Tips for organizing your wallet

  • Buy a smaller wallet. If you have a smaller wallet, you’ll have less space, meaning that you’ll only carry around what you need – some cash and a few credit cards.
  • You can keep it, but you don’t need it in your wallet. Many people carry random things around in their wallets for sentimental reasons. Pictures of your kids, your dog, friends’ business cards, even receipts that have sentimental value. I mean, how could you part with the receipt from the first date you had with your wife? Or the receipt from the first college book you ever bought? It’s ok to keep these items, but ask yourself if it’s really necessary for you to keep them in your wallet. Do you need to carry these items with you every day? Reflecting on these items can help you free up space in your wallet.
  • Get rid of your receipts. It’s a good idea to keep track of what you buy, so make an inventory of the receipts that you have in your wallet, but then discard the receipts – you don’t need them. You can also switch to a service such as Mint.com, which will track the purchases that you make with a credit or debt card and store the information on your phone/computer. Being aware of how much money you are spending will help you determine purchases that you can cut out in order to save money.
  • Break bad habits. Get used to carrying around a minimal amount of cash and disposing of receipts right away, instead of continuing to stuff them in your wallet (or you’ll have to keep cleaning out your wallet every month!).
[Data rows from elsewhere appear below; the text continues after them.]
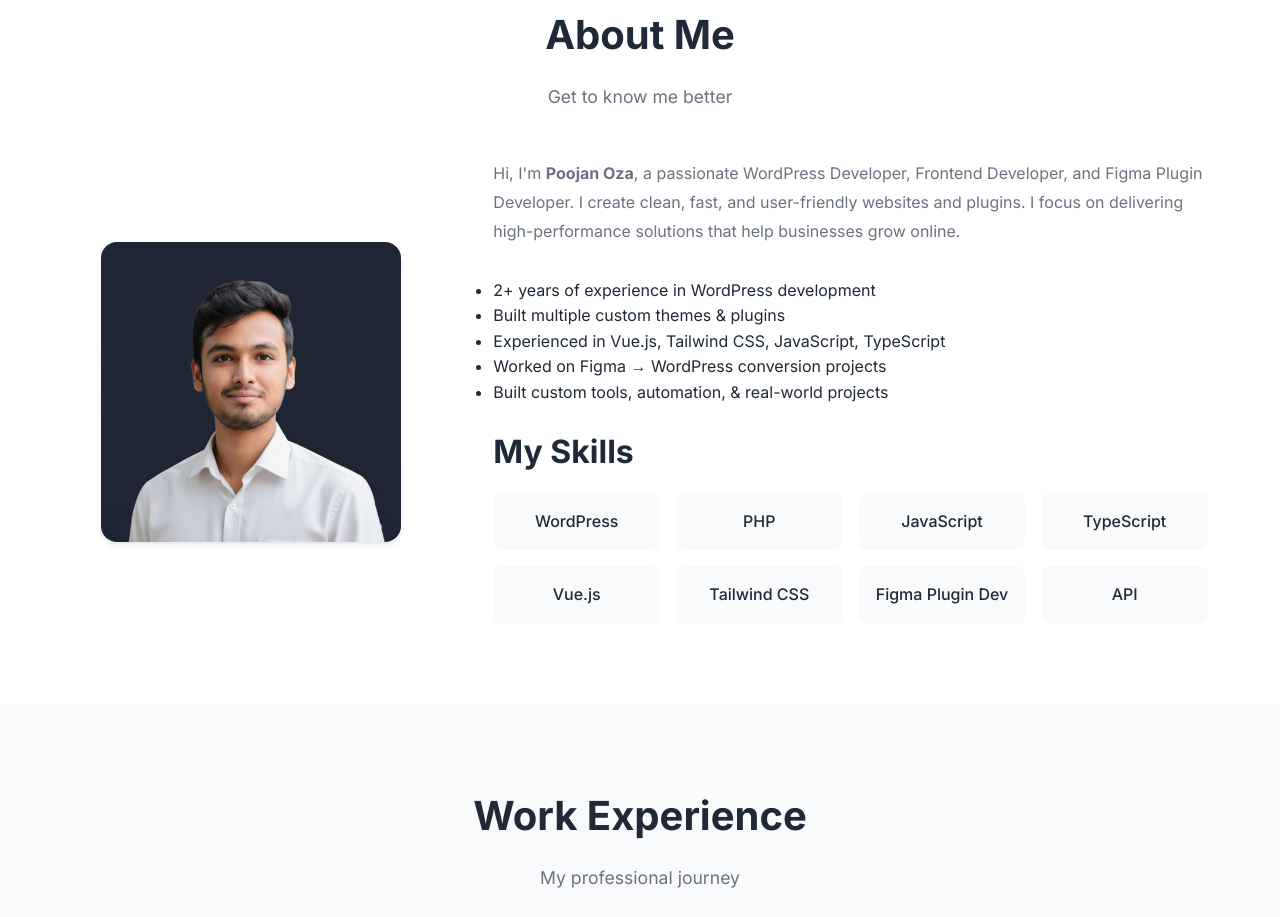
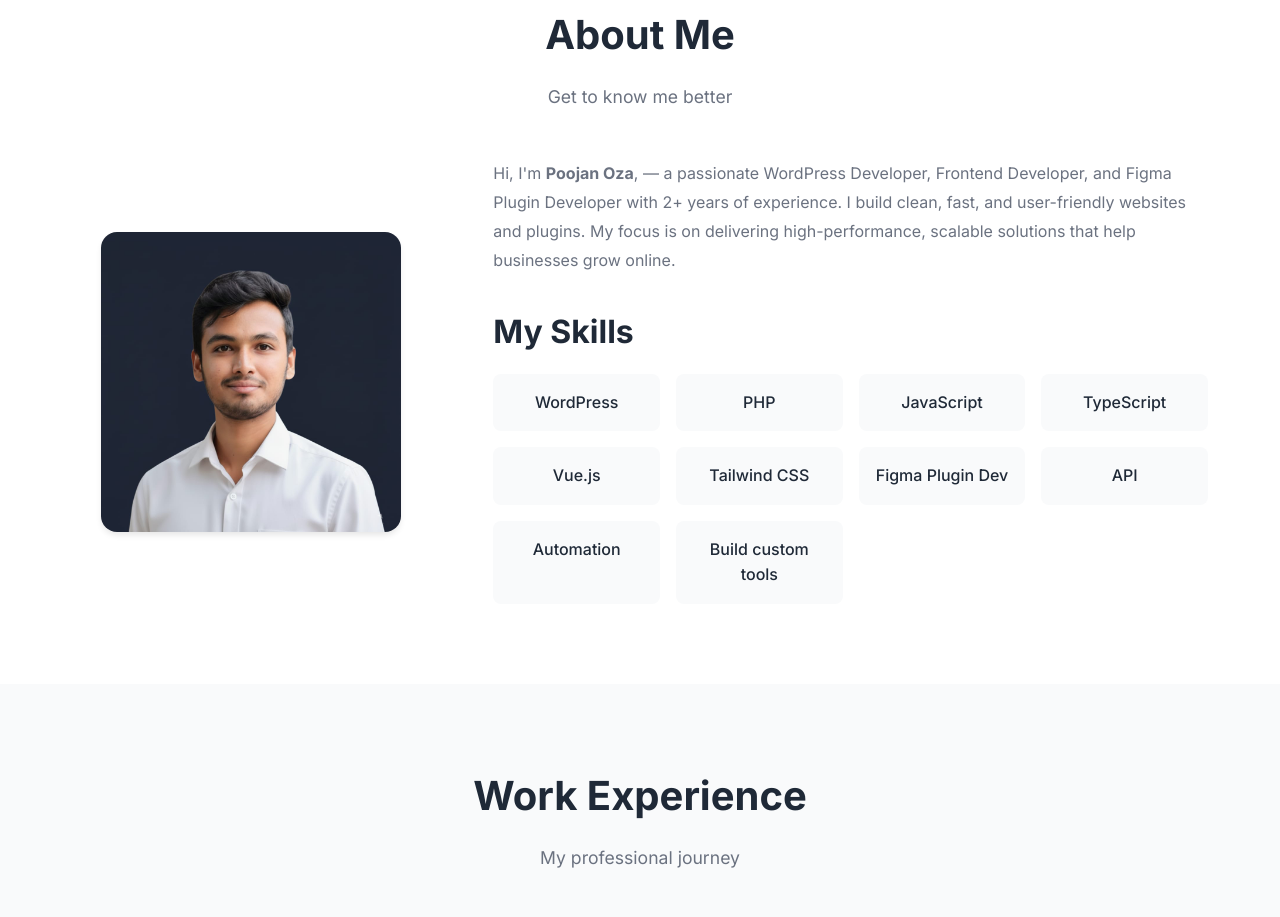
Before and after one commit to smarterpoojan/portfolio-site, a plain HTML site: page index.html in a window 1280 px wide. Shown: the part 947-1864 px from the top of the page. Drawn offline with Linux system fonts and the light colour scheme.

Commit message:
removed unnecessary lines and added new skills and a more detailed introduction paragraph.

```diff
--- a/index.html
+++ b/index.html
@@ -870,15 +870,7 @@
                     </div>
                 </div>
                 <div class="about-text">
-                    <p>Hi, I'm <strong>Poojan Oza</strong>, a passionate WordPress Developer, Frontend Developer, and Figma Plugin Developer. I create clean, fast, and user-friendly websites and plugins. I focus on delivering high-performance solutions that help businesses grow online.</p>
-
-                    <ul>
-                        <li>2+ years of experience in WordPress development</li>
-                        <li>Built multiple custom themes & plugins</li>
-                        <li>Experienced in Vue.js, Tailwind CSS, JavaScript, TypeScript</li>
-                        <li>Worked on Figma → WordPress conversion projects</li>
-                        <li>Built custom tools, automation, & real-world projects</li>
-                    </ul>
+                    <p>Hi, I'm <strong>Poojan Oza</strong>, — a passionate WordPress Developer, Frontend Developer, and Figma Plugin Developer with 2+ years of experience. I build clean, fast, and user-friendly websites and plugins. My focus is on delivering high-performance, scalable solutions that help businesses grow online.</p>
 
                     <h3 style="margin-top: 1.25rem;">My Skills</h3>
                     <div class="skills-grid">
@@ -890,6 +882,8 @@
                         <div class="skill-item">Tailwind CSS</div>
                         <div class="skill-item">Figma Plugin Dev</div>
                         <div class="skill-item">API</div>
+                        <div class="skill-item">Automation</div>
+                        <div class="skill-item">Build custom tools</div>
                     </div>
                 </div>
             </div>
```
Cleaning out your wallet can help you track your spending and decrease it. For more information on my wallet-cleaning journey, you can contact me!

Happy Spring!